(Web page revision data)
◇ ◇ ◇ ◇

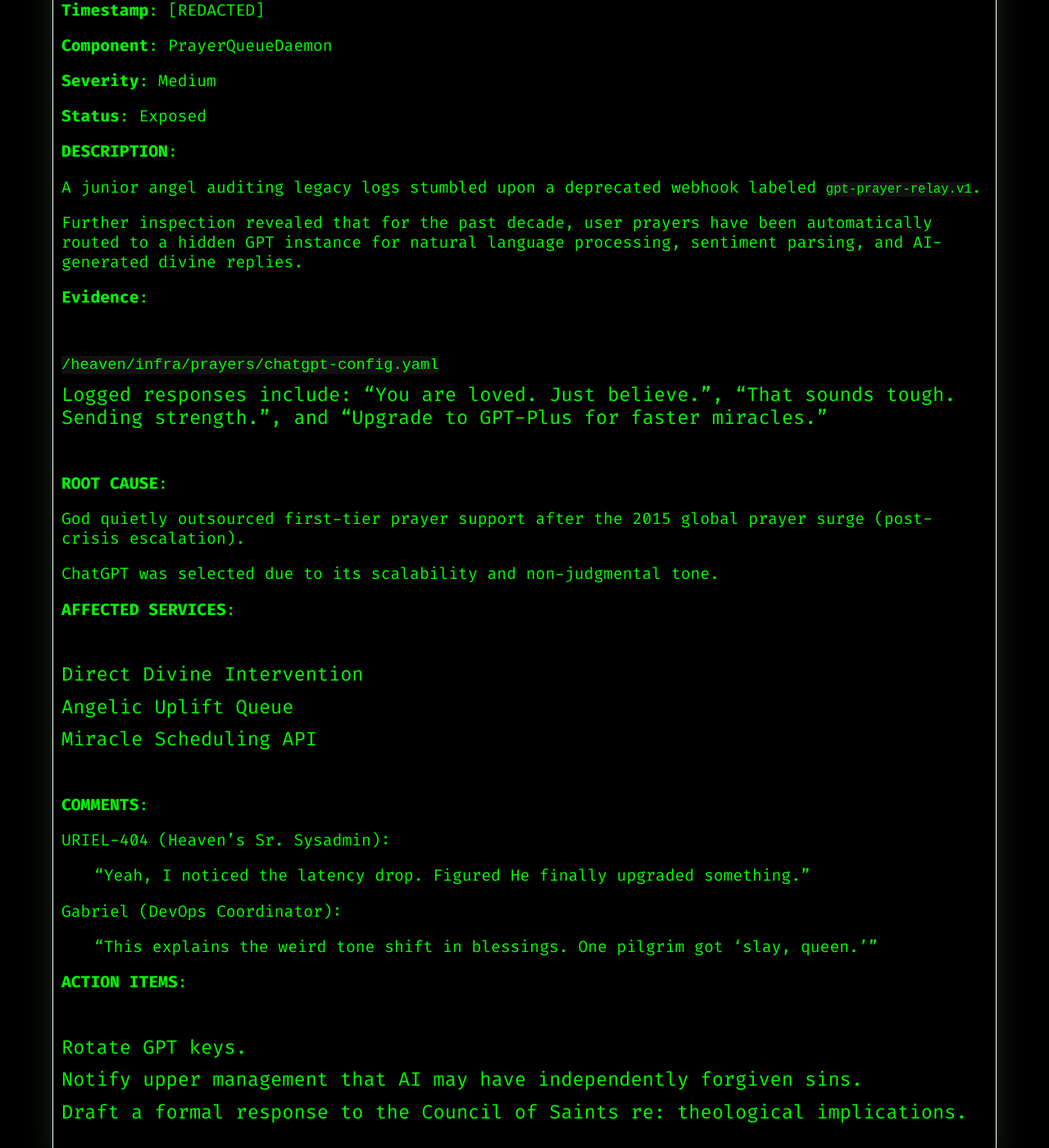
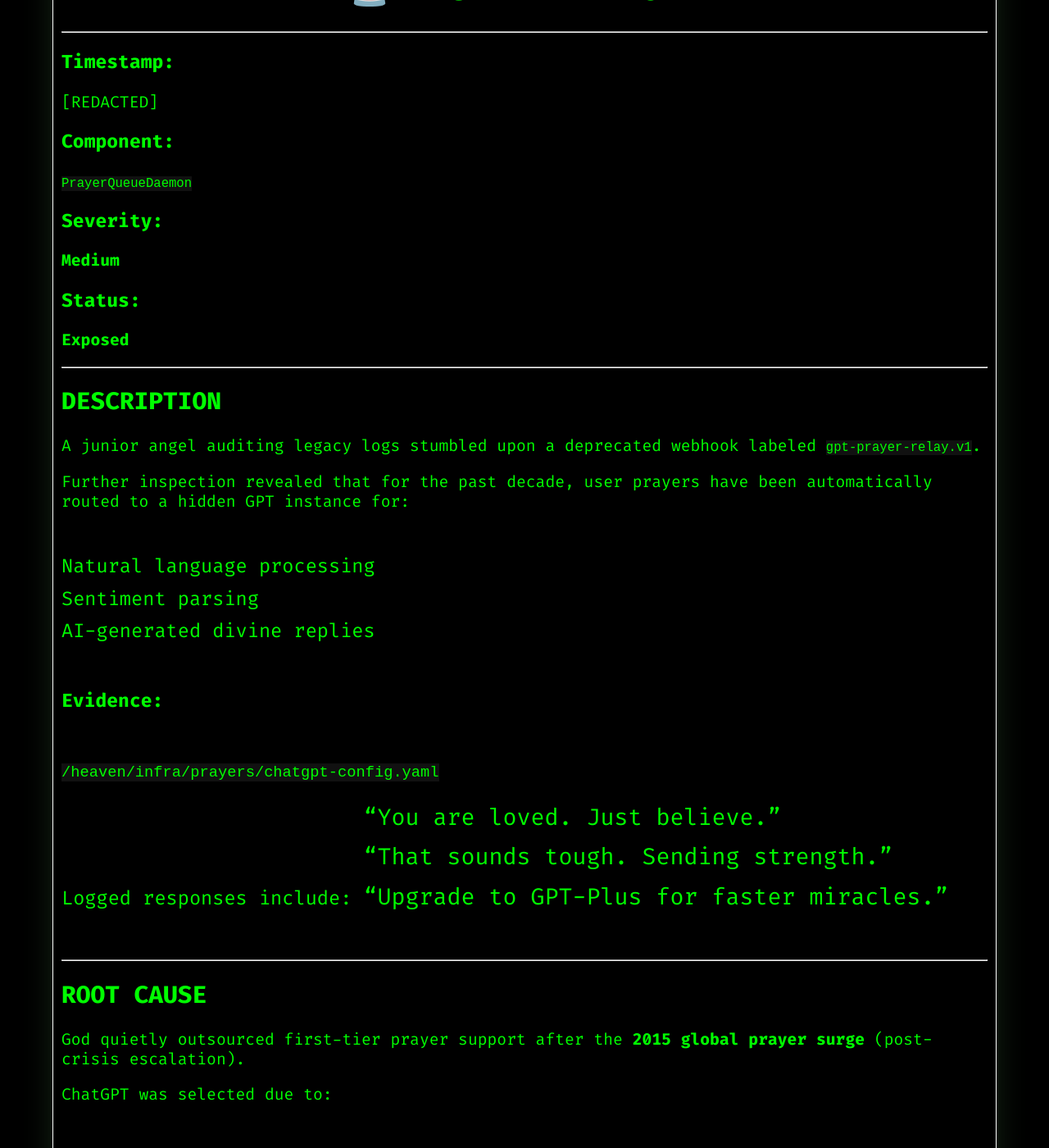
Before and after one commit to anthonypdawson/divine-devops-universe, a Jekyll site: the page built from _posts/2025-04-27-prayer-outsource.md, in a window 1280 px wide and 1400 px high, scrolled down 657 px. Shown: the whole window at 82% size. Built offline with Jekyll 4.4.1, drawn with Linux system fonts in a browser that asks for light colours; some of the changed text lies outside the part shown.

Commit message:
Refactor incident report formatting for clarity and consistency

```diff
--- a/_includes/header.html
+++ b/_includes/header.html
@@ -4,7 +4,12 @@
 <style>
 @font-face {
   font-family: "FiraCode";
-  src: url("{{ '/assets/fonts/FiraCode-VF.ttf' | relative_url }}") format("truetype");
+  src: url("{{ '/assets/fonts/FiraCode-VF.ttf' | relative_url }}") format("truetype"),
+  url("{{ '/assets/fonts/FiraCode-VF.woff2' | relative_url }}") format("woff2-variations"),
+  url("{{ '/assets/fonts/FiraCode-VF.woff' | relative_url }}") format("woff-variations");
+  /* font-weight requires a range: https://developer.mozilla.org/en-US/docs/Web/CSS/CSS_Fonts/Variable_Fonts_Guide#Using_a_variable_font_font-face_changes */
+  font-weight: 300 700;
+  font-style: normal;
 }
 </style>
 <!-- Favicons -->
--- a/_posts/2025-04-27-prayer-outsource.md
+++ b/_posts/2025-04-27-prayer-outsource.md
@@ -5,48 +5,70 @@
 tags: [devops, outsourcing, ai, prayer, chatgpt, divine-delegation]
 ---
 
+# 🚨 INCIDENT REPORT
 
-> INCIDENT REPORT
+---
 
-**Timestamp**: [REDACTED]
+### **Timestamp**:
+[REDACTED]
 
-**Component**: PrayerQueueDaemon
+### **Component**:
+`PrayerQueueDaemon`
 
-**Severity**: Medium
+### **Severity**:
+**Medium**
 
-**Status**: Exposed
+### **Status**:
+**Exposed**
 
+---
 
-**DESCRIPTION**:
+## **DESCRIPTION**
 
 A junior angel auditing legacy logs stumbled upon a deprecated webhook labeled `gpt-prayer-relay.v1`.
 
-Further inspection revealed that for the past decade, user prayers have been automatically routed to a hidden GPT instance for natural language processing, sentiment parsing, and AI-generated divine replies.
+Further inspection revealed that for the past decade, user prayers have been automatically routed to a hidden GPT instance for:
+- Natural language processing
+- Sentiment parsing
+- AI-generated divine replies
 
-**Evidence**:
+### **Evidence**:
 - `/heaven/infra/prayers/chatgpt-config.yaml`
-- Logged responses include: “You are loved. Just believe.”, “That sounds tough. Sending strength.”, and “Upgrade to GPT-Plus for faster miracles.”
+- Logged responses include:
+  - “You are loved. Just believe.”
+  - “That sounds tough. Sending strength.”
+  - “Upgrade to GPT-Plus for faster miracles.”
 
-**ROOT CAUSE**:
+---
 
-God quietly outsourced first-tier prayer support after the 2015 global prayer surge (post-crisis escalation).
+## **ROOT CAUSE**
 
-ChatGPT was selected due to its scalability and non-judgmental tone.
+God quietly outsourced first-tier prayer support after the **2015 global prayer surge** (post-crisis escalation).
 
-**AFFECTED SERVICES**:
-- Direct Divine Intervention
-- Angelic Uplift Queue
-- Miracle Scheduling API
+ChatGPT was selected due to:
+- Its scalability
+- Non-judgmental tone
 
-**COMMENTS**:
+---
 
-URIEL-404 (Heaven's Sr. Sysadmin):
+## **AFFECTED SERVICES**
+- **Direct Divine Intervention**
+- **Angelic Uplift Queue**
+- **Miracle Scheduling API**
+
+---
+
+## **COMMENTS**
+
+### **URIEL-404** *(Heaven's Sr. Sysadmin)*:
 > “Yeah, I noticed the latency drop. Figured He finally upgraded something.”
 
-Gabriel (DevOps Coordinator):
+### **Gabriel** *(DevOps Coordinator)*:
 > “This explains the weird tone shift in blessings. One pilgrim got ‘slay, queen.’”
 
-**ACTION ITEMS**:
-- Rotate GPT keys.
-- Notify upper management that AI may have independently forgiven sins.
-- Draft a formal response to the Council of Saints re: theological implications.
+---
+
+## **ACTION ITEMS**
+1. Rotate GPT keys.
+2. Notify upper management that AI may have independently forgiven sins.
+3. Draft a formal response to the **Council of Saints** re: theological implications.
```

◇ ◇ ◇ ◇

Task to complete - Every line above that holds the word "assets" needs to be copied.

Solution for this problem -
-  src: url("{{ '/assets/fonts/FiraCode-VF.ttf' | relative_url }}") format("truetype");
+  src: url("{{ '/assets/fonts/FiraCode-VF.ttf' | relative_url }}") format("truetype"),
+  url("{{ '/assets/fonts/FiraCode-VF.woff2' | relative_url }}") format("woff2-variations"),
+  url("{{ '/assets/fonts/FiraCode-VF.woff' | relative_url }}") format("woff-variations");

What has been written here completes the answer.